Greenpeace: Pirates, Hooligans – what next?
If it didn’t involve thirty committed conservationists being imprisoned and intimidated, I might be inclined to see the Russian authorities’ behaviour as something of a farce. Russia has now dropped allegations of piracy, but accused the activists of hooliganism, which still carries a long jail sentence. Pirates? Hooligans? What will they come up with next in their effort to keep the crew of the Arctic Sunrise in jail and hammer home the message that Russia takes its Arctic interests very seriously? The absurdity of the charges against protesters on behalf of an organisation famous for its often spectacular but always unarmed and peaceful demonstrations in the cause of environmental protection tells us a lot about Russia’s attitude towards the Arctic. “Russia takes on Greenpeace – and stakes its claim to the Arctic” is the headline of an article by Simon Shuster for Time World , which suggests Greenpeace met with the disproportionately harsh response because the Arctic oil rig protest came at a time when Russia was asserting its military presence in the Arctic – against a background of growing economic interest. Moscow has opened its first permanent military base in the Arctic since the fall of the Soviet Union. The Greenpeace stunt “gave Russia just the opportunity it needed to underscore the message of Admiral Kololyov (commander of Russia’s northern fleet): Do not tread on the Russian north”, Shuster writes. Indeed.
Shuster quotes Vladimir Chuprov, head of Greenpeace Russia, as admitting the timing of the protest “may have been inopportune”. Greenpeace chief Kumi Naidoo, who was personally involved in a similar protest last year, has stressed the organisation did not expect such a harsh response.There are those who criticize Greenpeace for staging the protest. Greenpeace critic Mika Mered, CEO of Polaris Consulting, writes in a commentary for the Arctic Journal Moscow’s reaction was “perfectly predictable”. Whether it was predictable or not – the treatment of the activists is drawing massive attention to what is happening in the High North. The race is in full swing for access to the Arctic’s resources. Research into the environmental impacts of oil and gas drilling and transport on the fragile Arctic eco-system and the development of technology to cope with a possible oil spill in icy waters are struggling to keep pace with the rapidity of commercial development. The Russian reaction to the Greenpeace protest has drawn widespread media and public attention to the rapidly growing international economic and political interest in the Arctic. More than any scaling of an oil rig alone could ever have done. And in the run-up to the next round of UN climate talks in Poland next month, let us not forget that it is climate change, caused to a large extent by the burning of fossil fuels, that is making the race for Arctic oil and gas possible.(No wonder UN Climate Chief Christina Figueras was reduced to tears by the lack of inaction on climate the other day).

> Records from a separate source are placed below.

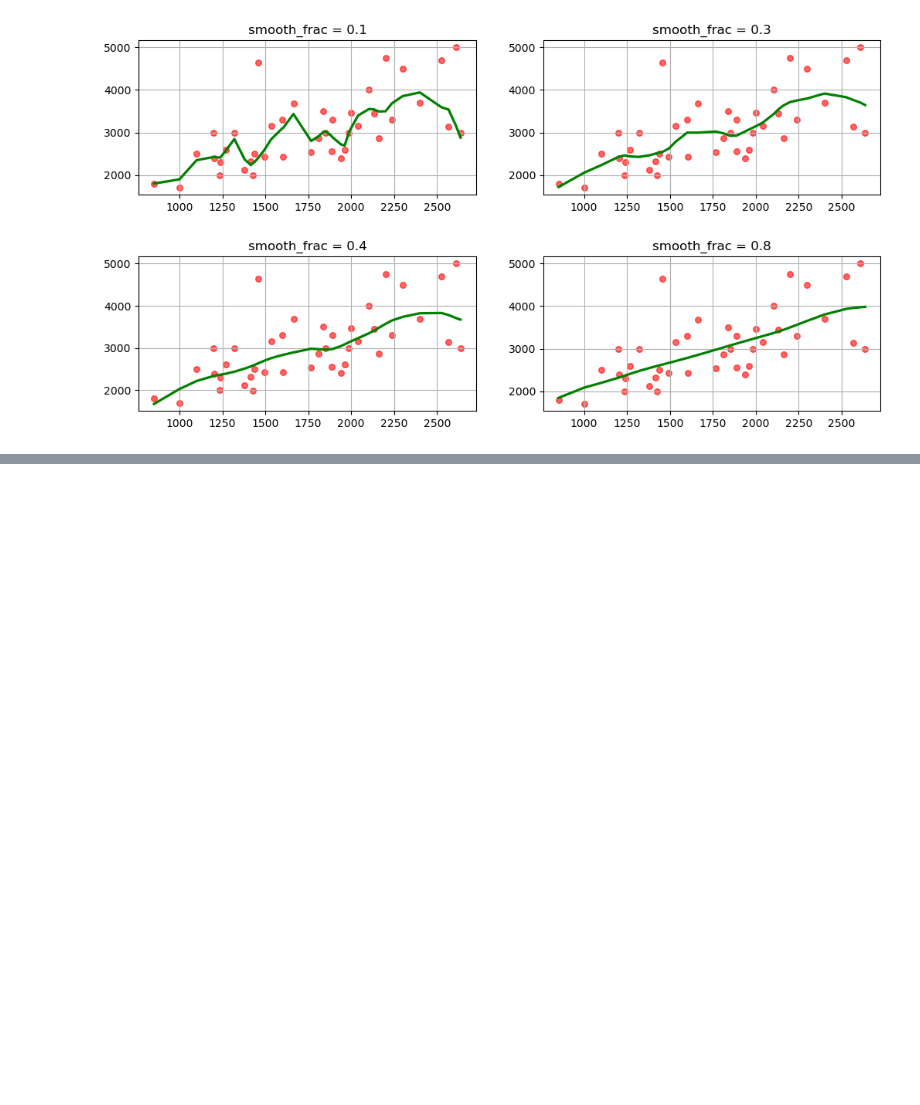
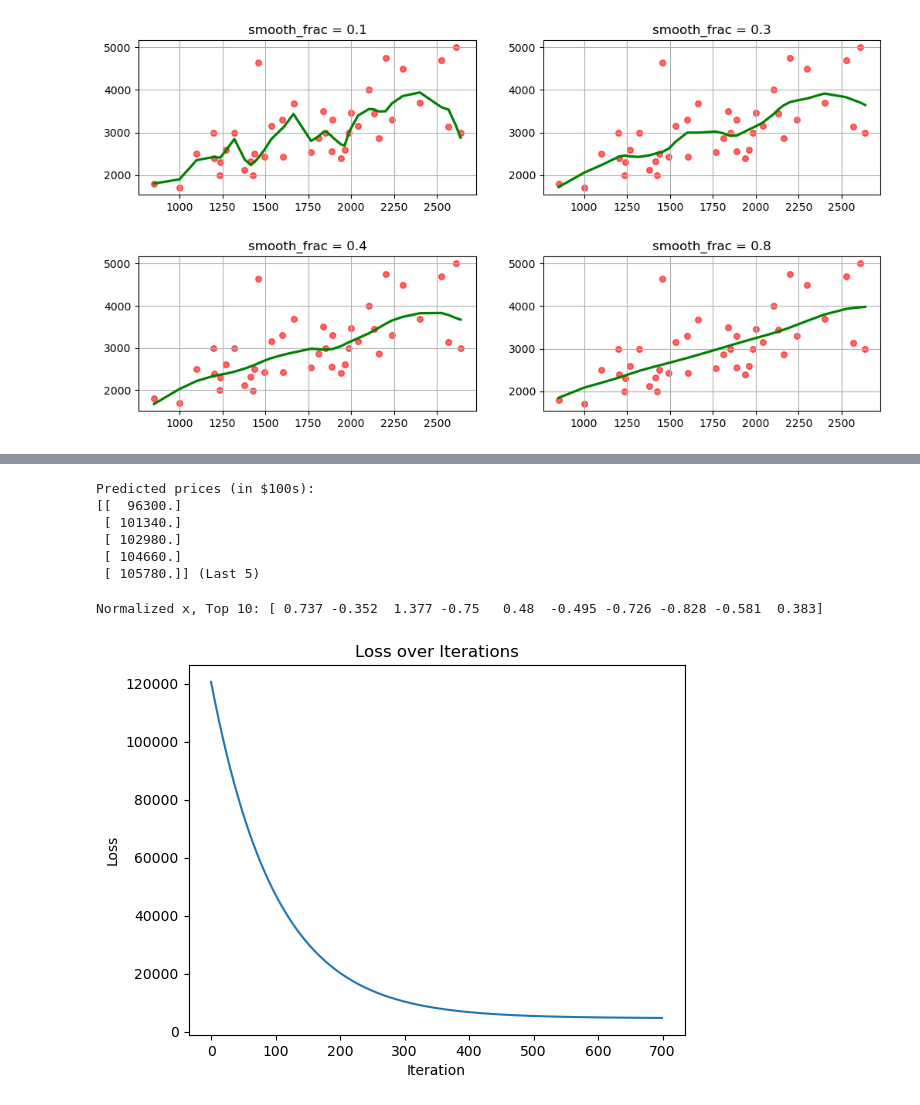
Before and after one commit to parsaoy/Machine-Learning-from-Scratch-TP, a Jupyter notebook: house price prediction with LOWESS & simple Gradient Descent/house price prediction with LOWESS & simple Gradient Descent.ipynb, the cells around one changed output, grey strips where cells are left out. Saved outputs shown, nothing was run; the diff lists cells and outputs as text; code cells hidden in the pictures; blank space fills up the shorter version.

```diff
--- a/house price prediction with LOWESS & simple Gradient Descent/house price prediction with LOWESS & simple Gradient Descent.ipynb
+++ b/house price prediction with LOWESS & simple Gradient Descent/house price prediction with LOWESS & simple Gradient Descent.ipynb
@@ -201,0 +243,46 @@ plt.show()
+# %%
+# Test example:
+theta = np.array([[300],
+                  [40]])
+print(f"Predicted prices (in $100s):\n{(X @ theta)[-5:]} (Last 5)")
+# %% [output]
+Predicted prices (in $100s):
+[[  96300.]
+ [ 101340.]
+ [ 102980.]
+ [ 104660.]
+ [ 105780.]] (Last 5)
+# %%
+# Re-Load the dataset
+
+data = np.genfromtxt(fname='house_prices_data.txt', delimiter=',')
+x, y = data[:, 0], data[:, 1]
+
+# It's better to NORMALIZE datapoints to achieve faster and more stable learning.
+# Z-score Normalization
+x_normalized = (x - x.mean()) / x.std()
+print("Normalized x, Top 10:", x_normalized[:10])
+# %% [output]
+Normalized x, Top 10: [ 0.737 -0.352  1.377 -0.75   0.48  -0.495 -0.726 -0.828 -0.581  0.383]
+# %%
+# Learning rate
+alpha = 5e-3
+
+epoch = 30
+
+# Initilize weights
+theta_0 = np.random.randn()  # intercept
+theta_1 = np.random.randn()  # coefficient
+
+costs = []  # Later used for plotting
+
+for i in range(700):
+    one_update_step()
+# %%
+plt.plot(costs)
+plt.xlabel("Iteration")
+plt.ylabel("Loss")
+plt.title("Loss over Iterations");
+# A sharp decrease in Loss in the first 400 iterations.
+# %% [output]
+[figure, added]
```
Also changed, not shown: parts of 11 cells of this notebook.
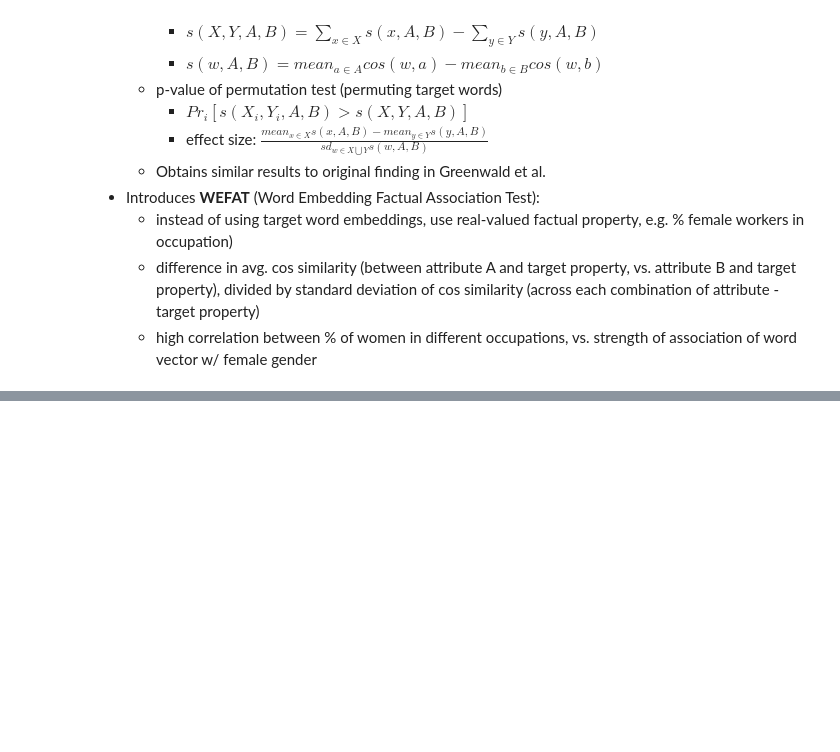
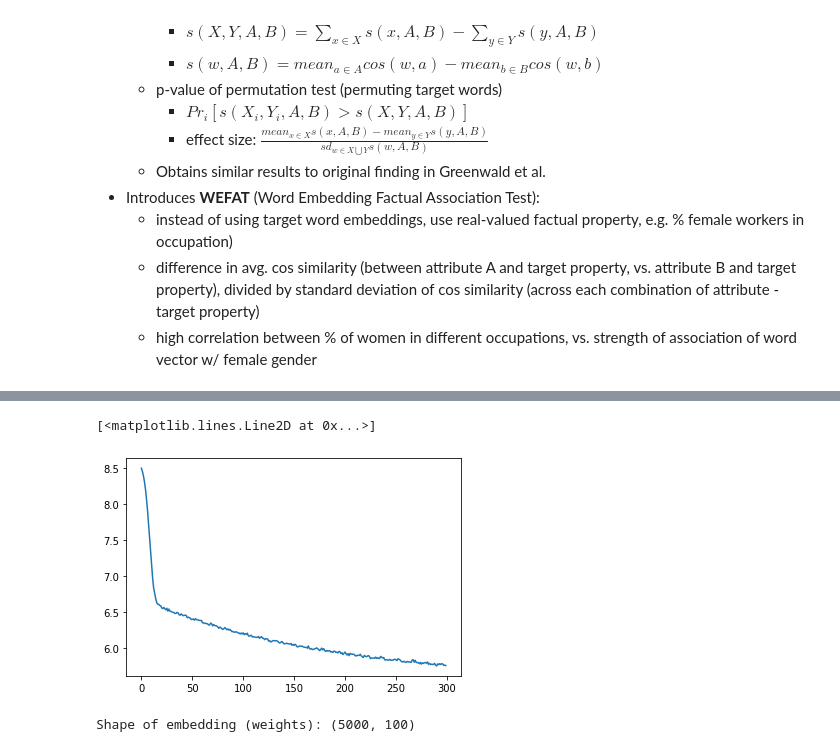
Before and after one commit to CindyLi-Ayi/AC221-Final-Project-Embedding-Bias, a Jupyter notebook: word2vec_training.ipynb, the cells around one changed output, grey strips where cells are left out. Drawn from its saved outputs; the diff is of its cells as text; code cells hidden in the pictures; blank space fills up the shorter version.

Commit message:
Updating word2vec training notebook

```diff
--- a/word2vec_training.ipynb
+++ b/word2vec_training.ipynb
@@ -58,0 +271,42 @@ Source:
+# %%
+%%time
+
+batch = next(iter(full_dataloader))
+print(batch)
+print(f"Dimensions of batch Tensor: {batch.shape}")
+
+device = torch.device("cuda" if torch.cuda.is_available() else "cpu")
+print(f"Device: {device}")
+
+# Train model
+model = CBOW(context_size=CONTEXT_SIZE, vocab_size=VOCAB_SIZE,
+             vector_size=VECTOR_SIZE, padding_idx=PADDING_IDX)
+model.to(device)
+criterion = NLLLoss()
+optimizer = Adam(model.parameters(), lr=LR)
+
+loss_history = []
+# Based on https://pytorch.org/tutorials/beginner/blitz/cifar10_tutorial.html
+for epoch in range(N_EPOCHS):  # loop over the dataset multiple times
+    running_loss = 0.0
+    for i, batch in enumerate(full_dataloader, 0):
+        batch = batch.to(device)
+
+        # zero the parameter gradients
+        optimizer.zero_grad()
+
+        # forward + backward + optimize
+        preds, targets = model(batch)
+        loss = criterion(preds, targets)
+        loss.backward()
+        optimizer.step()
+
+        # print statistics
+        running_loss += loss.item()
+        if i % 10 == 9:    # print every 10 mini-batches
+            loss_history.append(running_loss / 10)
+            print('[%d, %5d] loss: %.3f' %
+                  (epoch + 1, i + 1, running_loss / 10))
+            running_loss = 0.0
+
+print('Finished Training')
@@ -58,0 +331,13 @@ Source:
+# %%
+plt.plot(loss_history)
+# %% [output]
+[<matplotlib.lines.Line2D at 0x...>]
+[figure, added]
+# %%
+learned_embeddings = model.embedding.weight.data.cpu().numpy()
+np.save(EMBEDDINGS_FILE, learned_embeddings) # save
+
+learned_embeddings_dict = {i:learned_embeddings[i] for i, _ in enumerate(learned_embeddings)}
+print(f"Shape of embedding (weights): {learned_embeddings.shape}")
+# %% [output]
+Shape of embedding (weights): (5000, 100)
```
Also changed, not shown: parts of 19 cells of this notebook.
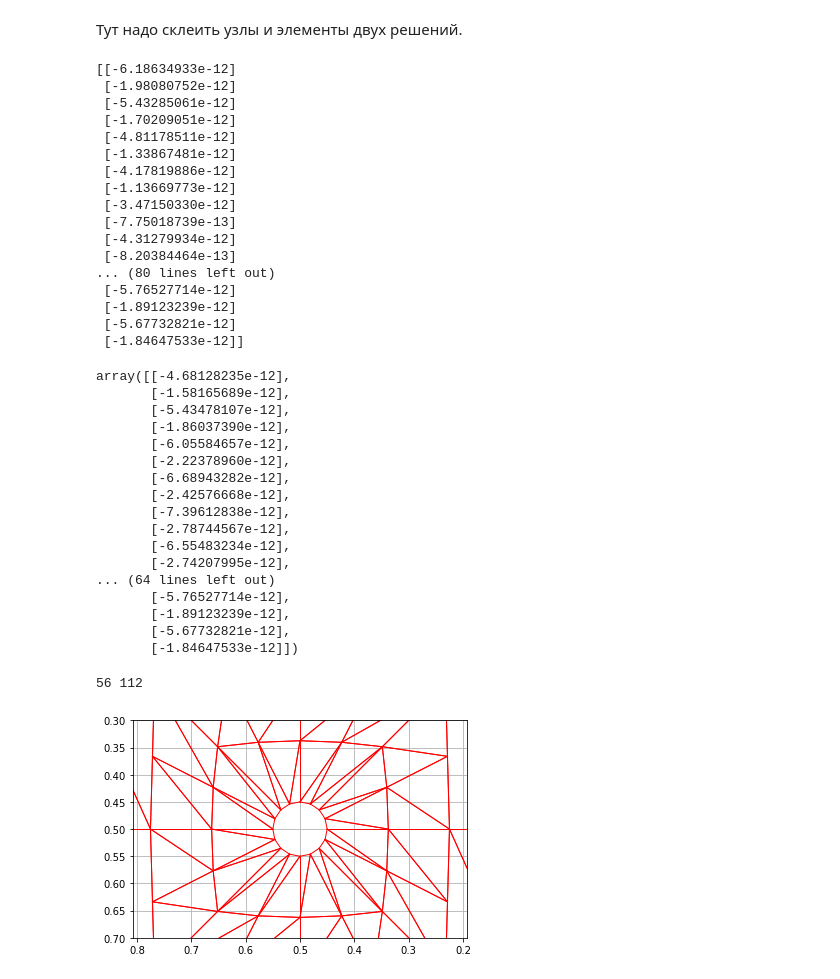
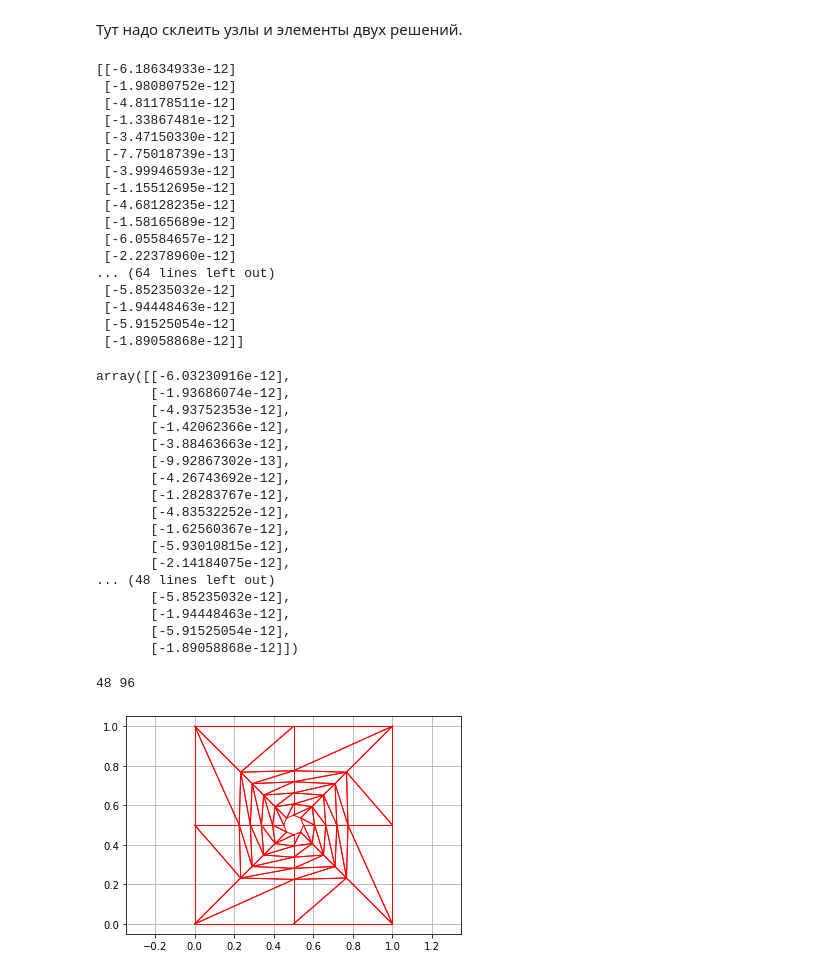
Before and after one commit to Viktorydogger/forFEM, a Jupyter notebook: Новый МКЭ.ipynb, the cells around one changed output. Cells and saved outputs as stored; diff of their text form; code cells hidden in the pictures.

```diff
--- a/Новый МКЭ.ipynb
+++ b/Новый МКЭ.ipynb
@@ -117,8 +117,8 @@ def void_mesh(d1,d2,p,m,R,element_type):
 d1 = 1
 d2 = 1
 p = 2
-p1 = 2
-m1 = 2
+p1 = 1
+m1 = 4
 m = 2
 R = 0.05
 mu = 0.3
@@ -133,13 +133,17 @@ x0, y0 = NL[EL[:,0]-1,0], NL[EL[:,0]-1,1]
 x1, y1 = NL[EL[:,1]-1,0], NL[EL[:,1]-1,1]
 x2, y2 = NL[EL[:,2]-1,0], NL[EL[:,2]-1,1]
 plt.axis('equal')
-#for i in range(len(NL)):
- #plt.annotate(i,xy = (NL[i,0],NL[i,1]))
-plt.xlim([-0.01, 1.01])
-plt.ylim([-0.01, 1.01])
+for i in range(len(NL)):
+    plt.annotate(i,xy = (NL[i,0],NL[i,1]))
+plt.xlim([-0.04, 1.04])
+plt.ylim([-0.04, 1.04])
 plt.plot(np.array([x0,x1]),np.array([y0,y1]),'red',linewidth=1);
 plt.plot(np.array([x1,x2]),np.array([y1,y2]),'red',linewidth=1);
 plt.plot(np.array([x2,x0]),np.array([y2,y0]),'red',linewidth=1);
+count2 = 0
+for j in range(0,len(EL)):
+        plt.annotate(count2,xy = ((NL[EL[j,0]-1,0]+NL[EL[j,1]-1,0]+NL[EL[j,2]-1,0])/3,(NL[EL[j,0]-1,1]+NL[int(EL[j,1])-1,1]+NL[int(EL[j,2])-1,1])/3),c = 'blue')
+        count2 += 1
 plt.grid()
 EL = np.delete(EL,3,1)
 EL = EL - np.ones((EL.shape[0],EL.shape[1]))
@@ -426,41 +430,41 @@ NLfinal = np.delete(NLfinal,ss,axis=0)
 # %% [output]
 [[-6.18634933e-12]
  [-1.98080752e-12]
- [-5.43285061e-12]
- [-1.70209051e-12]
  [-4.81178511e-12]
  [-1.33867481e-12]
- [-4.17819886e-12]
- [-1.13669773e-12]
  [-3.47150330e-12]
  [-7.75018739e-13]
- [-4.31279934e-12]
- [-8.20384464e-13]
-... (80 lines left out)
- [-5.76527714e-12]
- [-1.89123239e-12]
- [-5.67732821e-12]
- [-1.84647533e-12]]
+ [-3.99946593e-12]
+ [-1.15512695e-12]
+ [-4.68128235e-12]
+ [-1.58165689e-12]
+ [-6.05584657e-12]
+ [-2.22378960e-12]
+... (64 lines left out)
+ [-5.85235032e-12]
+ [-1.94448463e-12]
+ [-5.91525054e-12]
+ [-1.89058868e-12]]
 # %%
 Ufin
 # %% [output]
-array([[-4.68128235e-12],
-       [-1.58165689e-12],
-       [-5.43478107e-12],
-       [-1.86037390e-12],
-       [-6.05584657e-12],
-       [-2.22378960e-12],
-       [-6.68943282e-12],
-       [-2.42576668e-12],
-       [-7.39612838e-12],
-       [-2.78744567e-12],
-       [-6.55483234e-12],
-       [-2.74207995e-12],
-... (64 lines left out)
-       [-5.76527714e-12],
-       [-1.89123239e-12],
-       [-5.67732821e-12],
-       [-1.84647533e-12]])
+array([[-6.03230916e-12],
+       [-1.93686074e-12],
+       [-4.93752353e-12],
+       [-1.42062366e-12],
+       [-3.88463663e-12],
+       [-9.92867302e-13],
+       [-4.26743692e-12],
+       [-1.28283767e-12],
+       [-4.83532252e-12],
+       [-1.62560367e-12],
+       [-5.93010815e-12],
+       [-2.14184075e-12],
+... (48 lines left out)
+       [-5.85235032e-12],
+       [-1.94448463e-12],
+       [-5.91525054e-12],
+       [-1.89058868e-12]])
 # %%
 for j in range(len(ELfinal)):
     for k in range(3):
@@ -484,24 +488,24 @@ ELans = ELans.astype(int)
 # %%
 print(len(NLans),len(Uans))
 # %% [output]
-56 112
+48 96
 # %%
 x01, y01 = NLans[ELans[:,0]-1,0], NLans[ELans[:,0]-1,1]
 x11, y11 = NLans[ELans[:,1]-1,0], NLans[ELans[:,1]-1,1]
 x21, y21 = NLans[ELans[:,2]-1,0], NLans[ELans[:,2]-1,1]
 plt.axis('equal')
 #for i in range(len(NLans)):
      #plt.annotate(i,xy = (NLans[i,0],NLans[i,1]))
-plt.xlim([0.7, 0.3])
-plt.ylim([0.7, 0.3])
+#plt.xlim([0.7, 0.3])
+#plt.ylim([0.7, 0.3])
 plt.plot(np.array([x01,x11]),np.array([y01,y11]),'red',linewidth=1);
 plt.plot(np.array([x11,x21]),np.array([y11,y21]),'red',linewidth=1);
 plt.plot(np.array([x21,x01]),np.array([y21,y01]),'red',linewidth=1);
 plt.grid()
 ELans = ELans - np.ones((ELans.shape[0],ELans.shape[1]))
 ELans = ELans.astype(int)
 # %% [output]
-[figure, old version]
+[figure, new version]
 # %%
 
 lnap = np.matrix([-1,-1,-1])
```
Also changed, not shown: parts of 6 cells of this notebook, 3 other files.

Meanwhile, on a more positive note, a survey conducted by the Kremlin-backed Public Opinion Foundation on October 13th showed that 69 percent of Russians favour making the Arctic region a neutral zone – outside the control of sovereign states. See Moscow Times.
Also worth reading: “High North or High Tension”by retired US Navy Admiral James Stavridis in Foreign Policy.com. If we want to keep the peace in the Arctic, he says, “we have some work to do”.
DateOctober 24, 2013 | 2:08 pm